That last part isn’t exactly right for The Maze Runner case, because there’s only one girl for our hero Thomas (none other than Dylan O’Brien, MTV’s “Teen Wolf”) to fall in love with, and both of them are too busy battling amnesia and monsters to make goo-goo eyes at each other. (There are plenty of boys, of course, but that’s a can of worms this movie isn’t about to open.)
Thomas wakes up in a noisy (the Dolby sound effect is bowel-rattling) freight elevator, hurtling toward a strange destination that turns out to be The Glade, a mysterious encampment populated by a multi-ethnic group of male teenagers who have been living there for three years. Like Thomas, none of them remember how they got there, or what their lives were before they arrived.
They grow their own food, raise their own livestock and maintain their own system of government (under the wise and rational eye of older teen Alby, played by Aml Ameen), because there’s no way to escape.
The Glade is surrounded by a huge labyrinth, the internal walls of which vary around every day, making figuring out of the maze next to impossible, in spite of the best efforts of the “runners,” the community’s strongest and fastest, who race through the maze every day and make sure to be out before nightfall. This maze is also inhabited by “grievers,” terrifying giant scorpion-like creatures that seem to be part organic and part robot.
In true Photogenic Messiah form, Thomas instantly starts upsetting the apple cart; one of the runners, stung by a griever, assaults Thomas and babbles insanely that all of this is Thomas’ fault. Thomas manages to be the first inhabitant ever of the Glade to kill a griever, which leads to a quick and terrifying reprisal. Then the elevator returns, bearing a girl for the first time: Teresa (Kaya Scodelario, “Skins”), clutching a note saying that she is the last shipment.
Who put these teens here, and for what purpose? It’s an intriguing premise, at first anyway, in Noah Oppenheim and Grant Pierce Myers’ adaptation of the novel by James Dashner. But the more we learn about Thomas and Teresa’s mutual nightmarish memories, and the closer the film gets to its requisite “to be continued” climax, the less intriguing it all appears.

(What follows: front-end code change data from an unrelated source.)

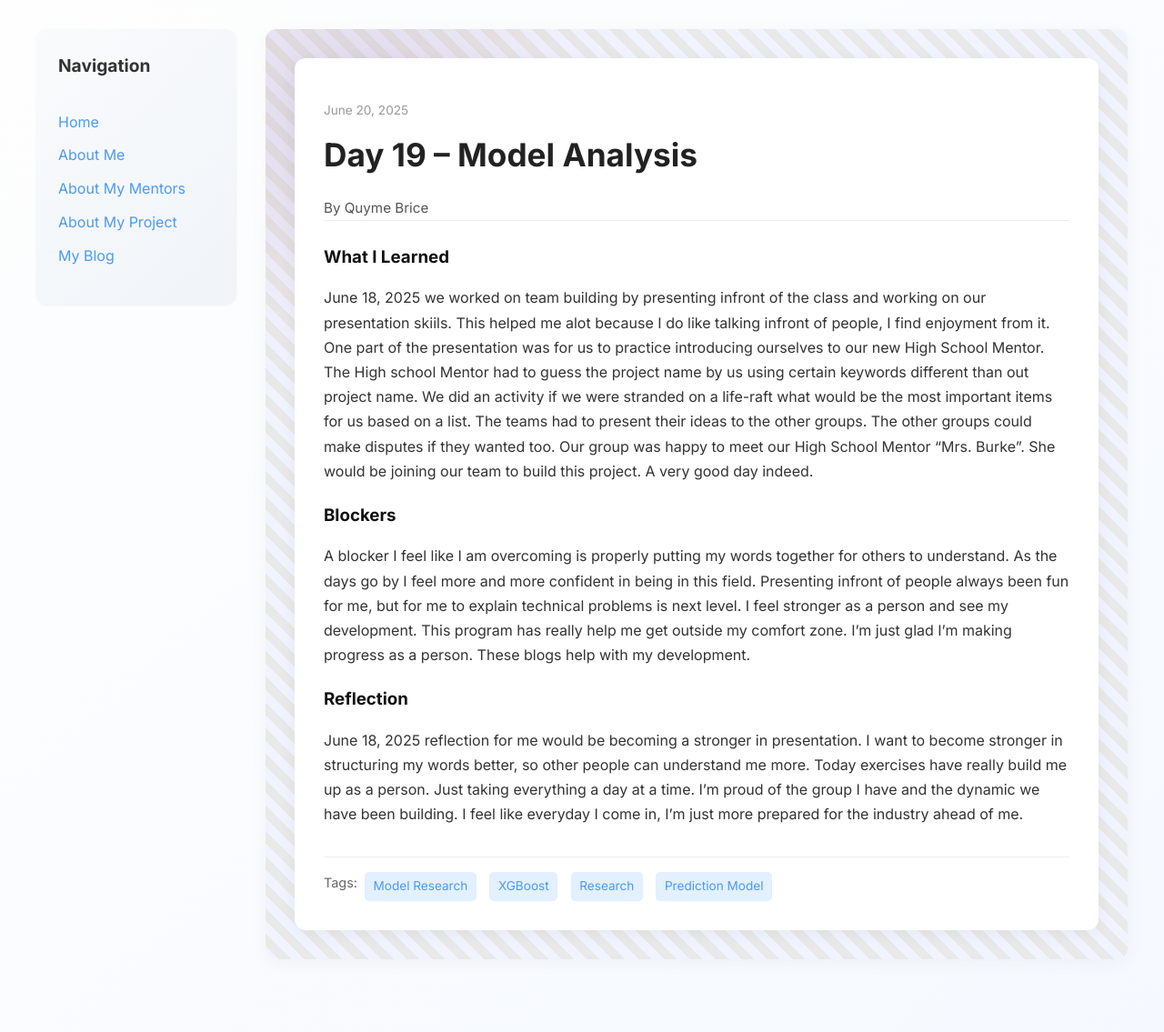
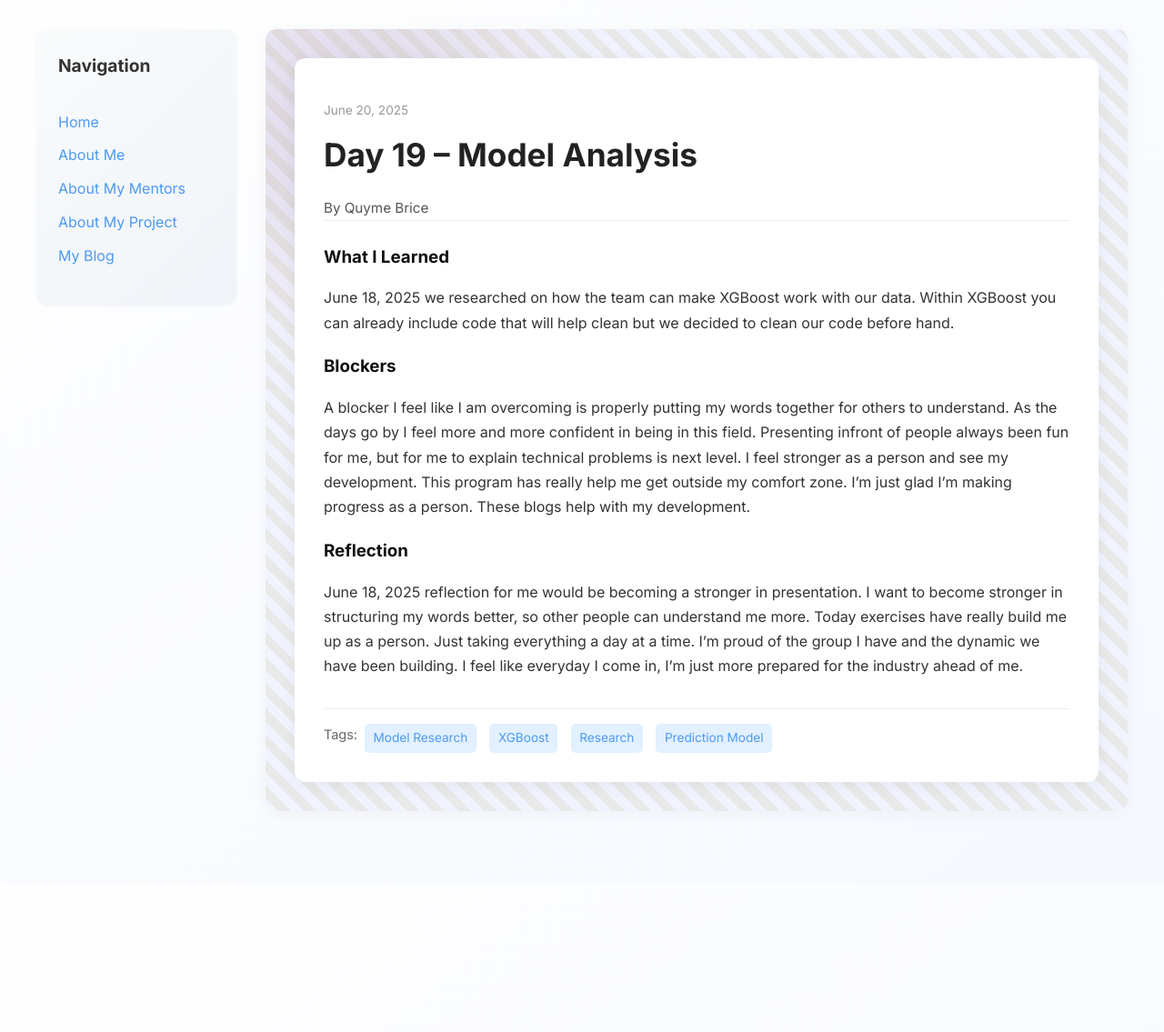
Before and after one commit to Qubri2/Qubri2.github.io, a Jekyll site: the page built from _posts/2025-06-20-day-19.md, in a window 1280 px wide. Shown: the whole page at 91% size. Built offline with Jekyll 4.4.1, drawn with Linux system fonts in a browser that asks for light colours; after the commit the page ends 972 px from its top, so only the background shows below that.

Commit message:
Update 2025-06-20-day-19.md

```diff
--- a/_posts/2025-06-20-day-19.md
+++ b/_posts/2025-06-20-day-19.md
@@ -7,7 +7,7 @@ permalink: /day19.html
 tags: ["Model Research", "XGBoost", "Research", "Prediction Model"]
 
 what_i_learned: |
-  June 18, 2025 we worked on team building by presenting infront of the class and working on our presentation skiils. This helped me alot because I do like talking infront of people, I find enjoyment from it. One part of the presentation was for us to practice introducing ourselves to our new High School Mentor. The High school Mentor had to guess the project name by us using certain keywords different than out project name. We did an activity if we were stranded on a life-raft what would be the most important items for us based on a list. The teams had to present their ideas to the other groups. The other groups could make disputes if they wanted too. Our group was happy to meet our High School Mentor "Mrs. Burke". She would be joining our team to build this project. A very good day indeed.
+  June 18, 2025 we researched on how the team can make XGBoost work with our data. Within XGBoost you can already include code that will help clean but we decided to clean our code before hand.
 
 
 
```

The Maze Runner has “Lord of the Flies” (stripped of all socio-political context) and even a bit of “The Cabin in the Woods” in its core, but the progression of the storyline drags it toward becoming just another YA adaptation. (Is it even considered a spoiler to say that there’s an apocalypse involved?)
You definitely have to give props to casting director Denise Chamian for making the inhabitants of the Glade such a diverse and interesting group — we’re forced to encounter a lot of characters at once, but the film smartly casts young actors with interesting faces (namely Thomas Brodie-Sangster, Ki Hong Lee, Will Poulter, Blake Cooper) who register fast and then hold our attention throughout the movie.